The jingles are playing everywhere you go. Every sitcom is re-running past specials on a loop. You feel like you can't escape the cheery joy. Perhaps the holidays once meant a time for your family to come together, but after your divorce you're wondering how that will play out now. Maybe “the most wonderful time of the year”, is feeling less than wonderful this time around. That is alright. We’ve compiled some key tips for you on how to navigate the holidays after a divorce:
Make a holiday visitation schedule
If you and your ex have a comprehensive parenting plan, you likely have discussed who gets the kids on certain holidays. Ideally, you have a thorough holiday visitation schedule that both parents agree on and respect. This schedule may involve alternating custody on holidays yearly, splitting the day amongst both parents or even spending the holidays together. A holiday visitation schedule will always trump a regular parenting schedule. You should create a comprehensive plan sooner rather than later to avoid any last-minute conflicts.
Create new traditions
Your holiday visitation schedule may dictate that your kids are with your ex this year. However, this doesn’t mean that you cannot make the most of your time together when you do get to see your kids. Plan an alternative celebration that allows for some quality time and new memories to be made. Make new traditions by switching things up, but don’t feel you need to change everything. Maybe try a different take on something you’ve always done. Familiarity can be nice during times of intense change.
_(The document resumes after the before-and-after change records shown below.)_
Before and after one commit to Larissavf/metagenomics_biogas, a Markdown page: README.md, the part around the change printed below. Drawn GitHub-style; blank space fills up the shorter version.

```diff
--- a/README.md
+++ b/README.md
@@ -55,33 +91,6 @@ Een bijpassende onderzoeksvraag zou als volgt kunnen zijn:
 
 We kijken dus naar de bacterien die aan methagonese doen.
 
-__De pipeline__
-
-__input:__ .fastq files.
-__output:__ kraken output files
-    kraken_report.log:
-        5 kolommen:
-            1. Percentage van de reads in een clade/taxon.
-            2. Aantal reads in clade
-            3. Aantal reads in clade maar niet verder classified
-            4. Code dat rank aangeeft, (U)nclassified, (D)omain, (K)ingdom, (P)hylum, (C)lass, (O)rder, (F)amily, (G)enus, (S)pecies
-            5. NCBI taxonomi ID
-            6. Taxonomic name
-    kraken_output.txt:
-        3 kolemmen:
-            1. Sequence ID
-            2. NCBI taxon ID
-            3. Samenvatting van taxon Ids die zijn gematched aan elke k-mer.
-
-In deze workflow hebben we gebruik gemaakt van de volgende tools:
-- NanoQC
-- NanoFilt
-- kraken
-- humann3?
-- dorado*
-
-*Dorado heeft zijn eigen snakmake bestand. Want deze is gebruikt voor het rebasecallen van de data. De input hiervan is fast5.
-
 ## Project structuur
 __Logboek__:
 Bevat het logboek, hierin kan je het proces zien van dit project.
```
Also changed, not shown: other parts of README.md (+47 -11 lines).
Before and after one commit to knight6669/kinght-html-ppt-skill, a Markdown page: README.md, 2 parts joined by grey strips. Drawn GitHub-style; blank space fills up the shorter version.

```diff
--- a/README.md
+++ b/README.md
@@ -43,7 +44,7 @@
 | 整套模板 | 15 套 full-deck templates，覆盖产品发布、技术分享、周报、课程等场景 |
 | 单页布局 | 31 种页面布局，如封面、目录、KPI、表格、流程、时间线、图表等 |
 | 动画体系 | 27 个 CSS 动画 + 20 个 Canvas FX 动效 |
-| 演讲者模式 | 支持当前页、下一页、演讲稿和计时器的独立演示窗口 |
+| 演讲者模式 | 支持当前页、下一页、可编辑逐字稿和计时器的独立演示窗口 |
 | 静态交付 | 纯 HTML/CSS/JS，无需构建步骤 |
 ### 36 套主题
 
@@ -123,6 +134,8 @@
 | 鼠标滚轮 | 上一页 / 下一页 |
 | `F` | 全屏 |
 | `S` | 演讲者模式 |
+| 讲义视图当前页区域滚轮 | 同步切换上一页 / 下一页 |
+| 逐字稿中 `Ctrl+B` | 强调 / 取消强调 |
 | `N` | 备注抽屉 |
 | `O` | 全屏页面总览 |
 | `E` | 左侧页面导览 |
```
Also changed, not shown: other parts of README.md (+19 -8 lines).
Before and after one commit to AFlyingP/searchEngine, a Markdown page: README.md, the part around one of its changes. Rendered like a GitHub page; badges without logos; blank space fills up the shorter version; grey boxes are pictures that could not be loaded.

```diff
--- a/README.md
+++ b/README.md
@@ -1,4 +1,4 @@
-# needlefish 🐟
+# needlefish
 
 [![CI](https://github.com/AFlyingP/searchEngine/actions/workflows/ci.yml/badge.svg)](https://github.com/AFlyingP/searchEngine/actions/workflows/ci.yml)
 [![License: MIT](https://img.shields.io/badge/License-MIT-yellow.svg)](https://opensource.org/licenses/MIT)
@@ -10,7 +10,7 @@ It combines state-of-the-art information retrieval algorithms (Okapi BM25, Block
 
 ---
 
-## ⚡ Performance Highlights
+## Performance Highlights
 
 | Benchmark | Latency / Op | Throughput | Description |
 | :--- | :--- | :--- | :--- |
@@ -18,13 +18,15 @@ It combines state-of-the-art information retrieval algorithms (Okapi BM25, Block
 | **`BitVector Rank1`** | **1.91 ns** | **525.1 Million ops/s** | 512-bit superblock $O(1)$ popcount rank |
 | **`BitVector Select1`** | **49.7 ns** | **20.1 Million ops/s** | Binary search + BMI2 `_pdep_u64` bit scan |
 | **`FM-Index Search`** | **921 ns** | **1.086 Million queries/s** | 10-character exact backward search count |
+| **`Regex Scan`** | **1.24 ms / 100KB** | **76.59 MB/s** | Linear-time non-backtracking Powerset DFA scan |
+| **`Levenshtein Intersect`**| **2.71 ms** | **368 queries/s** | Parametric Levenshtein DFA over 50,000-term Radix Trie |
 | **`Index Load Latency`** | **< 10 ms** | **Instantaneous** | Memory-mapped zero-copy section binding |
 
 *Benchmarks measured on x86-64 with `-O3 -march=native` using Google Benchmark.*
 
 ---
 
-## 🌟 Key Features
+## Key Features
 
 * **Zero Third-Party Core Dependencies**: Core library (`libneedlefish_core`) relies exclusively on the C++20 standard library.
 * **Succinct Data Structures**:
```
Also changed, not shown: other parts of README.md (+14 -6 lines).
If you won’t be with family this holiday season, find a friend’s place you can go to or a community event to attend. Volunteering is another way in which you can enrich your life, be surrounded by love and practice gratitude. Or, you might choose to treat yourself by taking a vacation. Getting away may be exactly what you need to get your mind off things.
Keep in touch
Not being together on the day of a key holiday can be hard for both the parents and the children. To ease this transition for all members of the family, co-operate and empathize. Encourage your kids to contact the parent they are not staying with. Or, if your former spouse would like to briefly drop off gifts for the kids to feel more involved, let them, but plan out the circumstances. Understand that this is not the time to discuss any conflicts. Being courteous may also mean helping your child purchase a gift for their other parent if they are not of the age to do so themselves. This demonstrates thoughtfulness and is a kind gesture without crossing any lines.
Discuss gift giving
Talk to your ex about the gift ideas you have for your kids. If a face-to-face meeting is out of the question, this can be easily done over email. Discussing your ideas will ensure that you do not buy the same gifts. Bear in mind that you should not compensate for your divorce by showering your kids with gifts. This can create a competitive situation between ex-partners, especially if one parent is better off financially than the other. If you fear the gift-giving may get competitive, set a reasonable price range with your ex.
Practice self-care. You are going through a hard time of change. It is okay to feel lonely or even cynical during this time. To be surrounded by holiday cheer all the time may be hard to bear. You should not isolate yourself, but you should give yourself the time you need. Allow yourself to not be fully functional at this time. Everyone needs time to find a new normal. Allow yourself to re-group your thoughts, and identify priorities. Taking care of your well-being, including your mental health, should be at the top of your list.